:: Task requirements ::
An exact copy of the data is needed, one that excludes all pictures.

+++ Data to examine

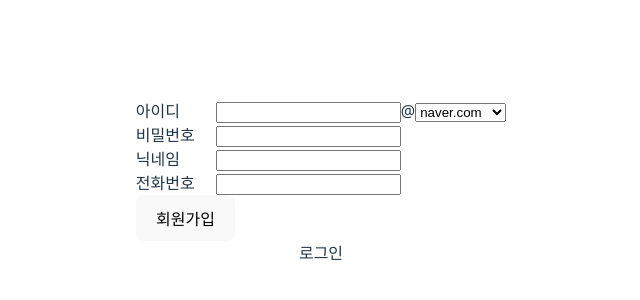
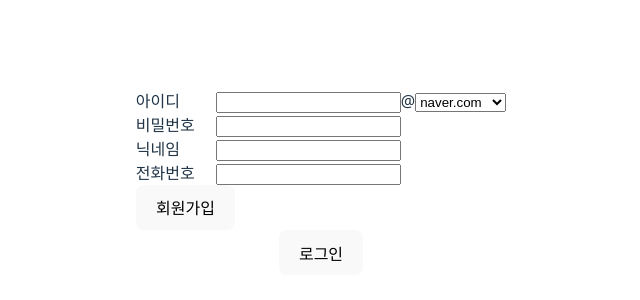
Before and after one commit to kimywann/react-study, a React (Vite) app in the folder example/: page /signup in a window 1280 px wide. Shown: the part 218-518 px from the top of the page, without its empty margins (319-959 px from the left). Built offline with nearby package versions, Linux system fonts and the light colour scheme.

Commit message:
feat: 회원가입 페이지 구현
- useNavigate 훅을 사용한 페이지 이동 기능 구현
- 회원가입 폼 구현 (이메일, 비밀번호, 닉네임, 전화번호)
- 유효성 검사 로직 추가
- 로그인 페이지 이동 기능 구현

```diff
--- a/example/src/Signup.jsx
+++ b/example/src/Signup.jsx
@@ -1,5 +1,5 @@
 import { useState } from "react";
-
+import { useNavigate } from "react-router";
 import EmailInput from "./components/EmailInput";
 import Input from "./components/Input";
 
@@ -13,12 +13,13 @@ function Signup() {
   const [password, passwordRef, onChangePassword] = useInput("");
   const [nickname, nicknameRef, onChangeNickname] = useInput("");
   const [phone, phoneRef, onChangePhone] = useInput("");
+  const navigate = useNavigate();
 
   const [errors, setErrors] = useState({});
 
   const fullDomain = `${id}@${domain}`;
 
-  const onLogin = () => {
+  const onSignup = () => {
     if (!id?.trim()) {
       setErrors({ idError: "아이디를 입력해주세요." });
       idRef.current?.focus();
@@ -31,6 +32,10 @@ function Signup() {
     }
     setErrors({});
     console.log(fullDomain, password);
+  };
+
+  const onLogin = () => {
+    navigate("/login");
   };
 
   return (
@@ -71,9 +76,9 @@ function Signup() {
           onChange={onChangePhone}
           errors={errors.phoneError}
         />
-        <button onClick={onLogin}>회원가입</button>
+        <button onClick={onSignup}>회원가입</button>
       </div>
-      <div>로그인</div>
+      <button onClick={onLogin}>로그인</button>
     </>
   );
 }
```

++++++

:: Output below ::
Before and after one commit to kimywann/react-study, a React (Vite) app in the folder example/: page /signup in a window 1280 px wide. Shown: the part 218-518 px from the top of the page, without its empty margins (319-959 px from the left). Built offline with nearby package versions, Linux system fonts and the light colour scheme.

Commit message:
feat: 회원가입 페이지 구현
- useNavigate 훅을 사용한 페이지 이동 기능 구현
- 회원가입 폼 구현 (이메일, 비밀번호, 닉네임, 전화번호)
- 유효성 검사 로직 추가
- 로그인 페이지 이동 기능 구현

```diff
--- a/example/src/Signup.jsx
+++ b/example/src/Signup.jsx
@@ -1,5 +1,5 @@
 import { useState } from "react";
-
+import { useNavigate } from "react-router";
 import EmailInput from "./components/EmailInput";
 import Input from "./components/Input";
 
@@ -13,12 +13,13 @@ function Signup() {
   const [password, passwordRef, onChangePassword] = useInput("");
   const [nickname, nicknameRef, onChangeNickname] = useInput("");
   const [phone, phoneRef, onChangePhone] = useInput("");
+  const navigate = useNavigate();
 
   const [errors, setErrors] = useState({});
 
   const fullDomain = `${id}@${domain}`;
 
-  const onLogin = () => {
+  const onSignup = () => {
     if (!id?.trim()) {
       setErrors({ idError: "아이디를 입력해주세요." });
       idRef.current?.focus();
@@ -31,6 +32,10 @@ function Signup() {
     }
     setErrors({});
     console.log(fullDomain, password);
+  };
+
+  const onLogin = () => {
+    navigate("/login");
   };
 
   return (
@@ -71,9 +76,9 @@ function Signup() {
           onChange={onChangePhone}
           errors={errors.phoneError}
         />
-        <button onClick={onLogin}>회원가입</button>
+        <button onClick={onSignup}>회원가입</button>
       </div>
-      <div>로그인</div>
+      <button onClick={onLogin}>로그인</button>
     </>
   );
 }
```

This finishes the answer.